┌─ Material for this task

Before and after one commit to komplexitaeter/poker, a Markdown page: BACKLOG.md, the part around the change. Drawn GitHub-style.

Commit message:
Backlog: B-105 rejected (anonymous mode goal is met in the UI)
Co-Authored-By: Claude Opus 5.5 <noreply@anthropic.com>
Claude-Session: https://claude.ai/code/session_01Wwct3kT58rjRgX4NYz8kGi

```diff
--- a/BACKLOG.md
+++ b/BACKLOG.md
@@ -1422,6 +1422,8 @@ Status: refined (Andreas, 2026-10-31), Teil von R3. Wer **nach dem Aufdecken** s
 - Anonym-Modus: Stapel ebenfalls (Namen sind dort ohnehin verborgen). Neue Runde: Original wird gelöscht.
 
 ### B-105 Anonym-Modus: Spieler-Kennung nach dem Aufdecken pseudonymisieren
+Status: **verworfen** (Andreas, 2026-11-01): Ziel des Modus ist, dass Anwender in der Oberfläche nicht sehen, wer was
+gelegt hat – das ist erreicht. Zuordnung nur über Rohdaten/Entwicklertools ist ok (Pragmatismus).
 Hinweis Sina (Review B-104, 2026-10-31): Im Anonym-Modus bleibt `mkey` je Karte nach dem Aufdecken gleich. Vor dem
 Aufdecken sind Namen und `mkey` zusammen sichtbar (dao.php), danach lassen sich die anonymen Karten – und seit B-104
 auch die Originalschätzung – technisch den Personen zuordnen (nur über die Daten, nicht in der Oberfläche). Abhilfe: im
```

└─

• _Task description_:
The answer should be one number, the count of lines above that contain "Modus".

• _Output for this task_:
4